[Exercise directions]:
Without the pictures, restate all of the data below word for word.

Code change snippets
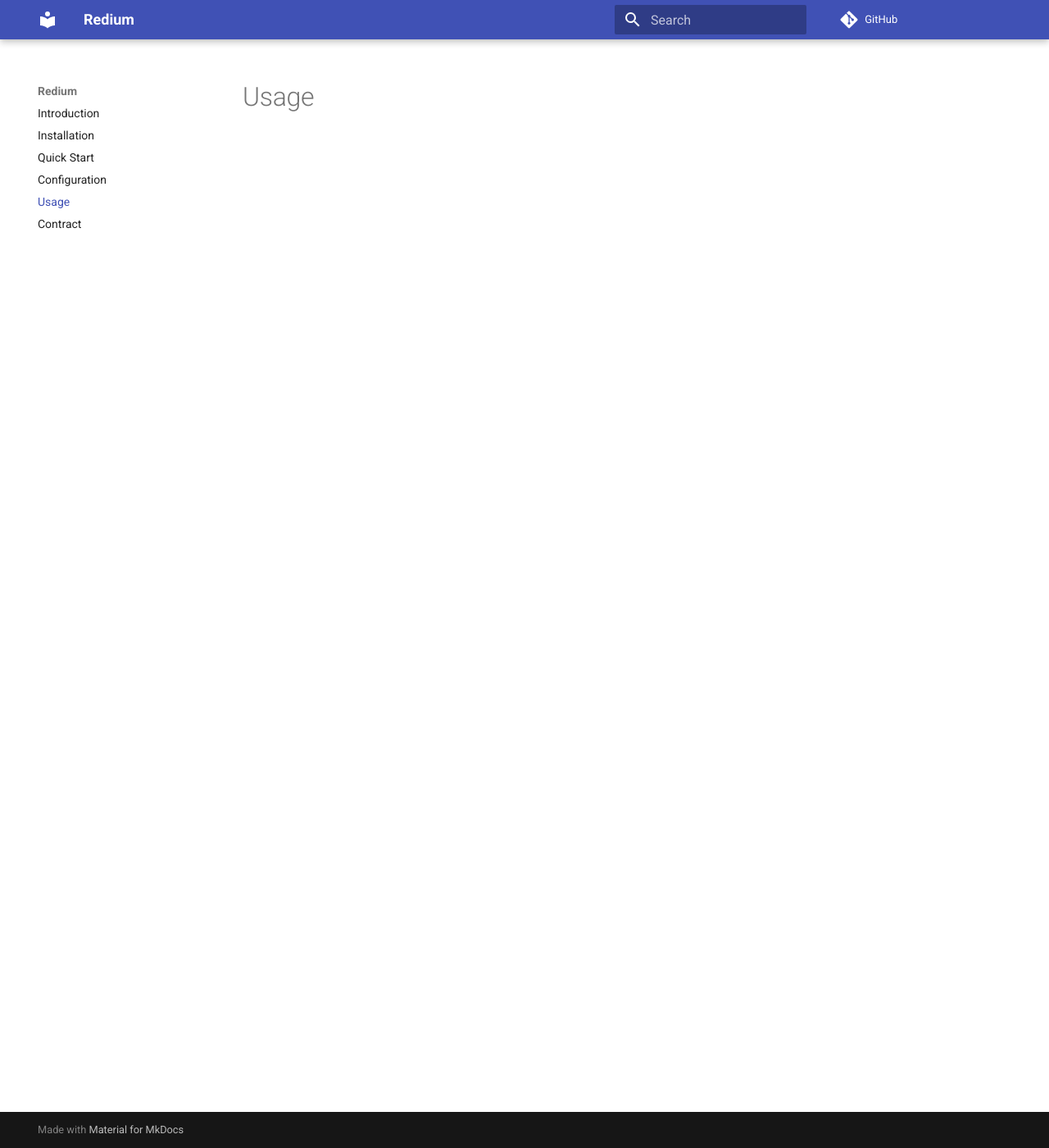
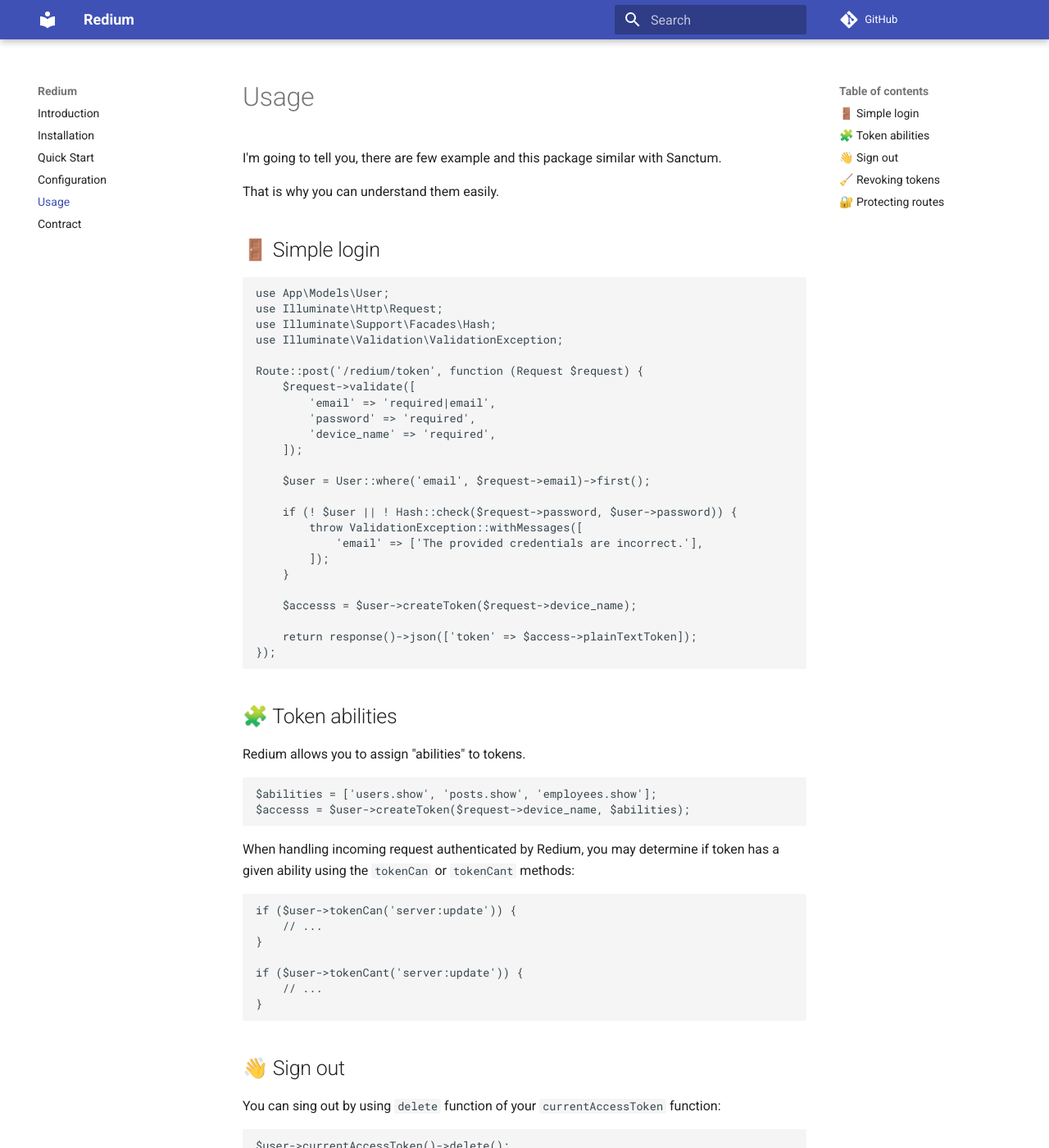
Before and after one commit to usmonaliyev99/redium, an MkDocs documentation site: the page built from docs/usage.md, in a window 1280 px wide and 1400 px high. Shown: the whole window at 82% size. Built offline with MkDocs 1.6.1 and Material for MkDocs 9.7.7, drawn with Linux system fonts in a browser that asks for light colours; comment, search, counter and statistics services are not loaded; some of the changed text lies outside the part shown.

````diff
--- a/docs/usage.md
+++ b/docs/usage.md
@@ -1 +1,103 @@
 # Usage
+
+I'm going to tell you, there are few example and this package similar with Sanctum.
+
+That is why you can understand them easily.
+
+## 🚪 Simple login
+
+```php
+use App\Models\User;
+use Illuminate\Http\Request;
+use Illuminate\Support\Facades\Hash;
+use Illuminate\Validation\ValidationException;
+
+Route::post('/redium/token', function (Request $request) {
+    $request->validate([
+        'email' => 'required|email',
+        'password' => 'required',
+        'device_name' => 'required',
+    ]);
+
+    $user = User::where('email', $request->email)->first();
+
+    if (! $user || ! Hash::check($request->password, $user->password)) {
+        throw ValidationException::withMessages([
+            'email' => ['The provided credentials are incorrect.'],
+        ]);
+    }
+
+    $accesss = $user->createToken($request->device_name);
+
+    return response()->json(['token' => $access->plainTextToken]);
+});
+```
+
+## 🧩 Token abilities
+
+Redium allows you to assign "abilities" to tokens.
+
+```php
+$abilities = ['users.show', 'posts.show', 'employees.show'];
+$accesss = $user->createToken($request->device_name, $abilities);
+```
+
+When handling incoming request authenticated by Redium, you may determine if token has a given ability using the
+`tokenCan` or `tokenCant` methods:
+
+```php
+if ($user->tokenCan('server:update')) {
+    // ...
+}
+
+if ($user->tokenCant('server:update')) {
+    // ...
+}
+```
+
+## 👋 Sign out
+
+You can sing out by using `delete` function of your `currentAccessToken` function:
+
+```php
+$user->currentAccessToken()->delete();
+```
+
+It will delete current token from Redis database.
+
+## 🧹 Revoking tokens
+
+You may "revoke" tokens by deleting them from Redis server using `tokens` function that is provided by
+`Usmonaliyev\Redium\Traits\HasRediumTokens` trait.
+
+```php
+$tokens = $user->tokens();
+
+foreach ($tokens as $token) {
+    $token->delete();
+}
+```
+
+If you want to sign out all sessions, you have to delete them one by one.
+Maybe one day I will one function for this job.
+
+## 🔐 Protecting routes
+
+We only talked about creating tokens, delete them. Now we see how we can protect our routes:
+
+As previously documented, you may protect routes so that all incoming requests must be authenticated by attaching the
+`redium` authentication guard to the routes:
+
+```php
+Route::middleware('auth:redium')->get('/user', function (Request $request) {
+    return $request->user();
+});
+```
+
+If you have a lot of routes, you should use `group` function of Route class:
+
+```php
+Route::middleware('auth:redium')->group(function () {
+    ...
+})
+```
````
Also changed, not shown: docs/configuration.md (+2 -2 lines), docs/contact.md (+24 -0 lines), docs/index.md (+6 -6 lines), docs/quick-start.md (+6 -4 lines).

[Task solution]:
Before and after one commit to usmonaliyev99/redium, an MkDocs documentation site: the page built from docs/usage.md, in a window 1280 px wide and 1400 px high. Shown: the whole window at 82% size. Built offline with MkDocs 1.6.1 and Material for MkDocs 9.7.7, drawn with Linux system fonts in a browser that asks for light colours; comment, search, counter and statistics services are not loaded; some of the changed text lies outside the part shown.

````diff
--- a/docs/usage.md
+++ b/docs/usage.md
@@ -1 +1,103 @@
 # Usage
+
+I'm going to tell you, there are few example and this package similar with Sanctum.
+
+That is why you can understand them easily.
+
+## 🚪 Simple login
+
+```php
+use App\Models\User;
+use Illuminate\Http\Request;
+use Illuminate\Support\Facades\Hash;
+use Illuminate\Validation\ValidationException;
+
+Route::post('/redium/token', function (Request $request) {
+    $request->validate([
+        'email' => 'required|email',
+        'password' => 'required',
+        'device_name' => 'required',
+    ]);
+
+    $user = User::where('email', $request->email)->first();
+
+    if (! $user || ! Hash::check($request->password, $user->password)) {
+        throw ValidationException::withMessages([
+            'email' => ['The provided credentials are incorrect.'],
+        ]);
+    }
+
+    $accesss = $user->createToken($request->device_name);
+
+    return response()->json(['token' => $access->plainTextToken]);
+});
+```
+
+## 🧩 Token abilities
+
+Redium allows you to assign "abilities" to tokens.
+
+```php
+$abilities = ['users.show', 'posts.show', 'employees.show'];
+$accesss = $user->createToken($request->device_name, $abilities);
+```
+
+When handling incoming request authenticated by Redium, you may determine if token has a given ability using the
+`tokenCan` or `tokenCant` methods:
+
+```php
+if ($user->tokenCan('server:update')) {
+    // ...
+}
+
+if ($user->tokenCant('server:update')) {
+    // ...
+}
+```
+
+## 👋 Sign out
+
+You can sing out by using `delete` function of your `currentAccessToken` function:
+
+```php
+$user->currentAccessToken()->delete();
+```
+
+It will delete current token from Redis database.
+
+## 🧹 Revoking tokens
+
+You may "revoke" tokens by deleting them from Redis server using `tokens` function that is provided by
+`Usmonaliyev\Redium\Traits\HasRediumTokens` trait.
+
+```php
+$tokens = $user->tokens();
+
+foreach ($tokens as $token) {
+    $token->delete();
+}
+```
+
+If you want to sign out all sessions, you have to delete them one by one.
+Maybe one day I will one function for this job.
+
+## 🔐 Protecting routes
+
+We only talked about creating tokens, delete them. Now we see how we can protect our routes:
+
+As previously documented, you may protect routes so that all incoming requests must be authenticated by attaching the
+`redium` authentication guard to the routes:
+
+```php
+Route::middleware('auth:redium')->get('/user', function (Request $request) {
+    return $request->user();
+});
+```
+
+If you have a lot of routes, you should use `group` function of Route class:
+
+```php
+Route::middleware('auth:redium')->group(function () {
+    ...
+})
+```
````
Also changed, not shown: docs/configuration.md (+2 -2 lines), docs/contact.md (+24 -0 lines), docs/index.md (+6 -6 lines), docs/quick-start.md (+6 -4 lines).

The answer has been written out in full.